Records shown =>
========
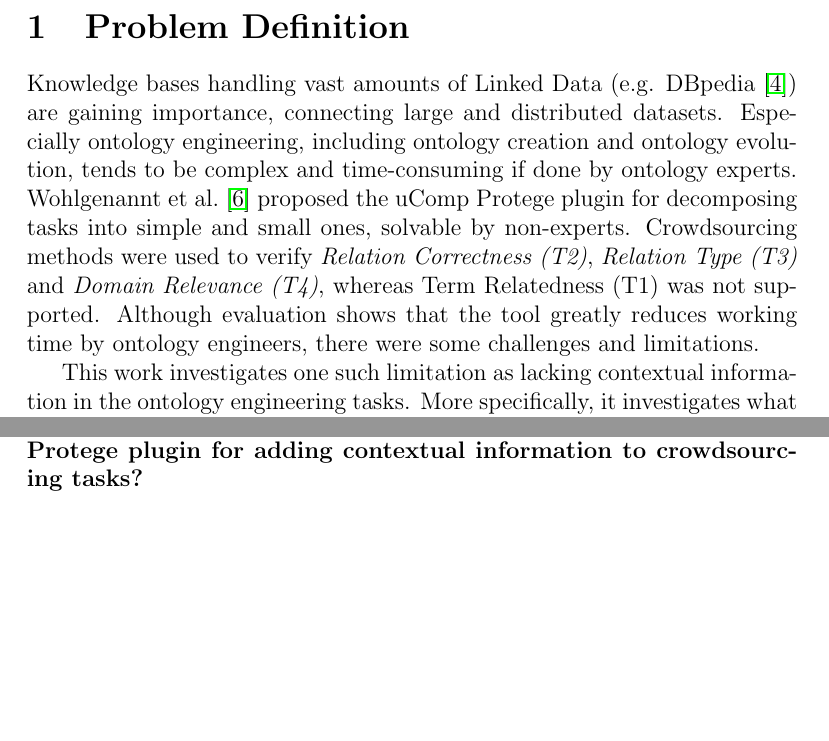
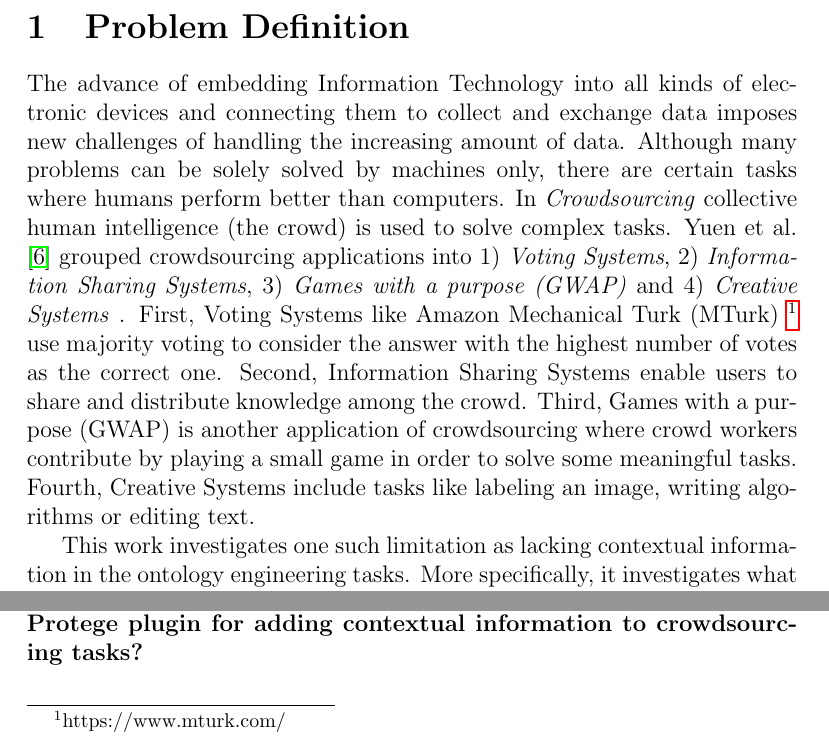
Before and after one commit to philatelist05/MasterThesis, a LaTeX document (Proposal/proposal.tex): two parts of page 2 of 7, joined at a grey line, cut so that both start at the same text, the shorter picture padded with empty space. Compiled offline with pdfLaTeX.

Commit message:
Added crowsourcing applications to introduction

```diff
--- a/Proposal/proposal.tex
+++ b/Proposal/proposal.tex
@@ -32,15 +32,24 @@
 \section{Problem Definition}
 % Needs extension:
 %	-) Introduce the use of crowds for ontology engineering
-%		Semantic web and crowdsourcing (dagstuhl)
-%		https://static.googleusercontent.com/media/research.google.com/en//pubs/archive/43889.pdf => read and reference it first
-%	-) Our focus is on “embedded crowdsourcing” through the ucomp plugin; good results, but could be better if concepts sent for
+%		Semantic web and crowdsourcing (dagstuhl) => read and reference it first
+%		"Crowdsourcing and the Semantic Web: A Research Manifesto" => read and reference it first
+%	-) Our focus is on "embedded crowdsourcing" through the ucomp plugin; good results, but could be better if concepts sent for
 %	   crowdsourcing were better documented with relevant context.
 %	-)Indeed, the need for good context in crowds tasks, has already been discussed although not clearly investigated in [Mortensen]
 %	-) Not a "general" approach to apply crowdsourcing ((results depend on crowdworkers))
 
-Knowledge bases handling vast amounts of Linked Data~(e.g. DBpedia~\cite{lehmann2015dbpedia}) are gaining importance, connecting large and distributed datasets. Especially ontology engineering, including ontology creation and ontology evolution, tends to be complex and time-consuming if done by ontology experts.
-\citet{wohlgenannt2016crowd}~proposed the uComp Protege plugin for decomposing tasks into simple and small ones, solvable by non-experts. Crowdsourcing methods were used to verify \textit{Relation Correctness~(T2)}, \textit{Relation Type~(T3)} and \textit{Domain Relevance~(T4)}, whereas Term Relatedness~(T1) was not supported. Although evaluation shows that the tool greatly reduces working time by ontology engineers, there were some challenges and limitations.
+The advance of embedding Information Technology into all kinds of electronic devices and connecting them to collect and exchange data imposes new challenges of handling the increasing amount of data. Although many problems can be solely solved by machines only, there are certain tasks where humans perform better than computers. In \emph{Crowdsourcing} collective human intelligence~(the crowd) is used to solve complex tasks. \citet{yuen2011survey}~grouped crowdsourcing applications into
+\begin{inparaenum}[1)]
+		\item \emph{Voting Systems},
+		\item \emph{Information Sharing Systems},
+		\item \emph{Games with a purpose~(GWAP)} and
+		\item \emph{Creative Systems}
+\end{inparaenum}.
+First, Voting Systems like Amazon Mechanical Turk~(MTurk)~\footnote{https://www.mturk.com/} use majority voting to consider the answer with the highest number of votes as the correct one. Second, Information Sharing Systems enable users to share and distribute knowledge among the crowd. Third, Games with a purpose~(GWAP) is another application of crowdsourcing where crowd~workers contribute by playing a small game in order to solve some meaningful tasks. Fourth, Creative Systems include tasks like labeling an image, writing algorithms or editing text.
+
+% Knowledge bases handling vast amounts of Linked Data~(e.g. DBpedia~\cite{lehmann2015dbpedia}) are gaining importance, connecting large and distributed datasets. Especially ontology engineering, including ontology creation and ontology evolution, tends to be complex and time-consuming if done by ontology experts.
+% \citet{wohlgenannt2016crowd}~proposed the uComp Protege plugin for decomposing tasks into simple and small ones, solvable by non-experts. Crowdsourcing methods were used to verify \textit{Relation Correctness~(T2)}, \textit{Relation Type~(T3)} and \textit{Domain Relevance~(T4)}, whereas Term Relatedness~(T1) was not supported. Although evaluation shows that the tool greatly reduces working time by ontology engineers, there were some challenges and limitations.
 
 This work investigates one such limitation as lacking contextual information in the ontology engineering tasks. More specifically, it investigates what kind of additional context is needed such that the results get more accurate and to what extend it improves the overall workflow. In addition, options for adding task specific contexts, a detailed architecture for an implementation and evaluation against a set of pre-selected ontologies are subjects of contribution.
 \section{Expected Result}
```
Also changed, not shown: Proposal/literature.bib (+8 -0 lines).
========
What is expected =>
In the records above, find every line with the word "Proposal" and copy it.

Exercise result =>
Before and after one commit to philatelist05/MasterThesis, a LaTeX document (Proposal/proposal.tex): two parts of page 2 of 7, joined at a grey line, cut so that both start at the same text, the shorter picture padded with empty space. Compiled offline with pdfLaTeX.
--- a/Proposal/proposal.tex
+++ b/Proposal/proposal.tex
Also changed, not shown: Proposal/literature.bib (+8 -0 lines).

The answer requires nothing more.